Google notes the change would have some effect on publishers, saying:
Sites that wish to deter meter circumvention have options such as reducing the number of free articles someone can view before logging in, requiring free registration to view any content, or hardening their paywalls. Other sites offer more generous meters as a way to develop affinity among potential subscribers, recognizing some people will always look for workarounds. We suggest publishers monitor the effect of the FileSystem API change before taking reactive measures since any impact on user behavior may be different than expected and any change in meter strategy will impact all users, not just those using Incognito Mode.
Our News teams support sites with meter strategies and recognize the goal of reducing meter circumvention, however any approach based on private browsing detection undermines the principles of Incognito Mode.
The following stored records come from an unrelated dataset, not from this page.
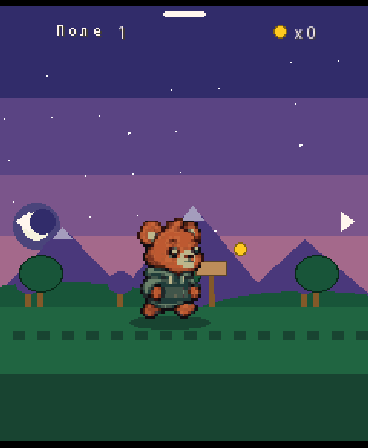
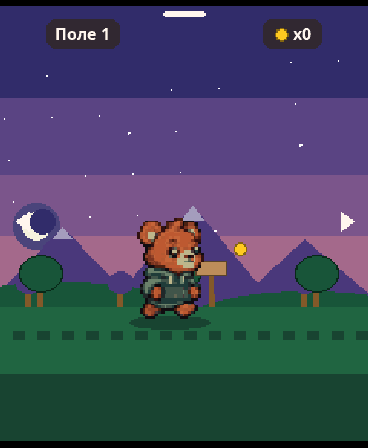
docs: refresh gallery with sharp native Cyrillic gameplay text

Changed region(s): [[0.1196, 0.0312, 0.3587, 0.125], [0.7174, 0.0312, 0.8967, 0.125]]

diff --git a/README.md b/README.md
@@ -36,7 +36,7 @@
 
 В русской версии переведены игровое меню, выбор питомца, настройки часов и звука, подсказки и реплики. Три режима: **«Забота»** — кормить, лечить и играть; **«Сам»** — питомец сам решает, чем заняться; **«Гуляшки»** — бегать, прыгать и собирать монеты.
 
-На **AMOLED V1** меню настроек рисуется в родном разрешении пропорциональным **Noto Sans Bold** без засечек: буквы держат общую базовую линию, края сглажены, а цифры одинаковой ширины, чтобы часы не «прыгали». Глифы хранятся в компактном растровом виде, TTF на устройство не нужен. На **IPS** для кириллицы используется компактный растровый шрифт на основе **DejaVu Sans Mono**. [Шрифт AMOLED и лицензия OFL](https://github.com/Medvedolog/medvegoshi/blob/feature/russian-game-ui/ports/v1_menu_font.py) · [Лицензия шрифта IPS](https://github.com/Medvedolog/medvegoshi/blob/feature/russian-game-ui/docs/FONT_LICENSE.md).
+На **AMOLED V1** меню, диалоги и метки игрового экрана рисуются в родном разрешении пропорциональным **Noto Sans Bold** без засечек: буквы держат общую базовую линию, края сглажены, а цифры одинаковой ширины, чтобы часы не «прыгали». Глифы хранятся в компактном растровом виде, TTF на устройство не нужен. На **IPS** для кириллицы используется компактный растровый шрифт на основе **DejaVu Sans Mono**. [Шрифт AMOLED и лицензия OFL](https://github.com/Medvedolog/medvegoshi/blob/feature/russian-game-ui/ports/v1_menu_font.py) · [Лицензия шрифта IPS](https://github.com/Medvedolog/medvegoshi/blob/feature/russian-game-ui/docs/FONT_LICENSE.md).
 
 ### 13 питомцев
 

diff --git a/docs/SCREENSHOTS_RU.md b/docs/SCREENSHOTS_RU.md
@@ -2,7 +2,7 @@
 
 [← На главную](../README.md) · [Бйорни крупным планом](#бйорни-крупным-планом)
 
-Все кадры сняты в эмуляторе **AMOLED V1, 368×448** из русской сборки [PR #2](https://github.com/Medvedolog/medvegoshi/pull/2). Слева игровой момент, справа тот же питомец в меню «Настройки». Подписи поясняют сцену; реплики в кавычках взяты с экрана. Нажми на кадр, чтобы увеличить.
+Все кадры сняты в эмуляторе **AMOLED V1, 368×448** из русской сборки [PR #2](https://github.com/Medvedolog/medvegoshi/pull/2). Реплики, часы и метки полей набраны пропорциональным Noto Sans Bold в родном разрешении, как и меню. Слева игровой момент, справа тот же питомец в меню «Настройки». Подписи поясняют сцену; реплики в кавычках взяты с экрана. Нажми на кадр, чтобы увеличить.
 
 | Питомец и сцена | В игре | В настройках |
 |---|:---:|:---:|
We remain open to exploring solutions that are consistent with user trust and private browsing principles
Google Chrome 76 will roll out to users from July 30.